Return each line of the listing below, unchanged, and omit the images.
☆ ☆ ☆ ☆ ☆
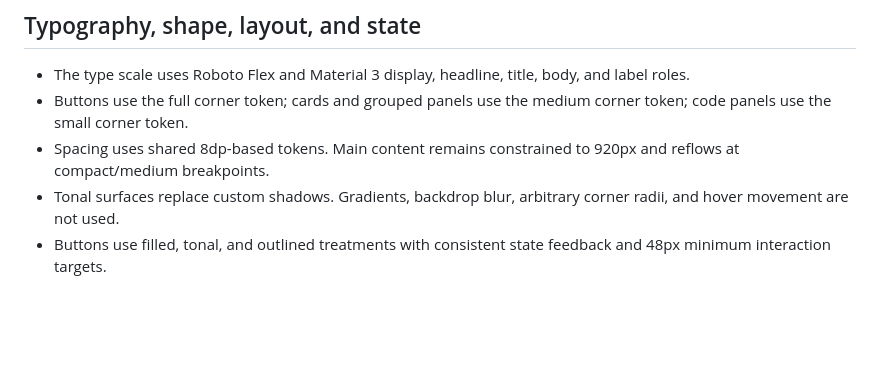
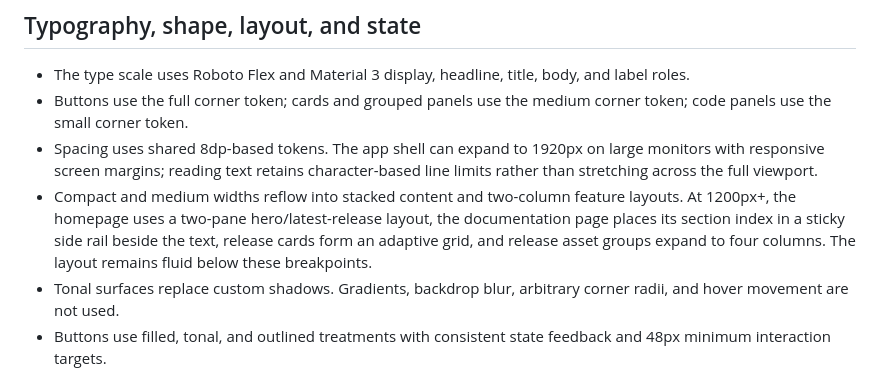
Before and after one commit to PanDuroDev/appsweep-web, a Markdown page: DESIGN_SYSTEM.md, the part around the change. GitHub-like rendering; blank space fills up the shorter version.

Commit message:
Document adaptive wide-screen layouts and text measure

```diff
--- a/DESIGN_SYSTEM.md
+++ b/DESIGN_SYSTEM.md
@@ -14,7 +14,8 @@ The website uses Material Design 3 roles and component patterns through semantic
 
 - The type scale uses Roboto Flex and Material 3 display, headline, title, body, and label roles.
 - Buttons use the full corner token; cards and grouped panels use the medium corner token; code panels use the small corner token.
-- Spacing uses shared 8dp-based tokens. Main content remains constrained to 920px and reflows at compact/medium breakpoints.
+- Spacing uses shared 8dp-based tokens. The app shell can expand to 1920px on large monitors with responsive screen margins; reading text retains character-based line limits rather than stretching across the full viewport.
+- Compact and medium widths reflow into stacked content and two-column feature layouts. At 1200px+, the homepage uses a two-pane hero/latest-release layout, the documentation page places its section index in a sticky side rail beside the text, release cards form an adaptive grid, and release asset groups expand to four columns. The layout remains fluid below these breakpoints.
 - Tonal surfaces replace custom shadows. Gradients, backdrop blur, arbitrary corner radii, and hover movement are not used.
 - Buttons use filled, tonal, and outlined treatments with consistent state feedback and 48px minimum interaction targets.
 - Motion uses the Material 3 web fallback: the standard easing curve and 150ms state feedback. A press gives pill-shaped buttons and navigation items a subtle, tokenized corner morph; icon-only buttons move to the medium corner token. This is a CSS approximation of Expressive shape motion, not native spring physics. The release progress indicator uses a steady 1.4s cycle.
```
☆ ☆ ☆ ☆ ☆
Output below ->
Before and after one commit to PanDuroDev/appsweep-web, a Markdown page: DESIGN_SYSTEM.md, the part around the change. GitHub-like rendering; blank space fills up the shorter version.

Commit message:
Document adaptive wide-screen layouts and text measure

```diff
--- a/DESIGN_SYSTEM.md
+++ b/DESIGN_SYSTEM.md
@@ -14,7 +14,8 @@ The website uses Material Design 3 roles and component patterns through semantic
 
 - The type scale uses Roboto Flex and Material 3 display, headline, title, body, and label roles.
 - Buttons use the full corner token; cards and grouped panels use the medium corner token; code panels use the small corner token.
-- Spacing uses shared 8dp-based tokens. Main content remains constrained to 920px and reflows at compact/medium breakpoints.
+- Spacing uses shared 8dp-based tokens. The app shell can expand to 1920px on large monitors with responsive screen margins; reading text retains character-based line limits rather than stretching across the full viewport.
+- Compact and medium widths reflow into stacked content and two-column feature layouts. At 1200px+, the homepage uses a two-pane hero/latest-release layout, the documentation page places its section index in a sticky side rail beside the text, release cards form an adaptive grid, and release asset groups expand to four columns. The layout remains fluid below these breakpoints.
 - Tonal surfaces replace custom shadows. Gradients, backdrop blur, arbitrary corner radii, and hover movement are not used.
 - Buttons use filled, tonal, and outlined treatments with consistent state feedback and 48px minimum interaction targets.
 - Motion uses the Material 3 web fallback: the standard easing curve and 150ms state feedback. A press gives pill-shaped buttons and navigation items a subtle, tokenized corner morph; icon-only buttons move to the medium corner token. This is a CSS approximation of Expressive shape motion, not native spring physics. The release progress indicator uses a steady 1.4s cycle.
```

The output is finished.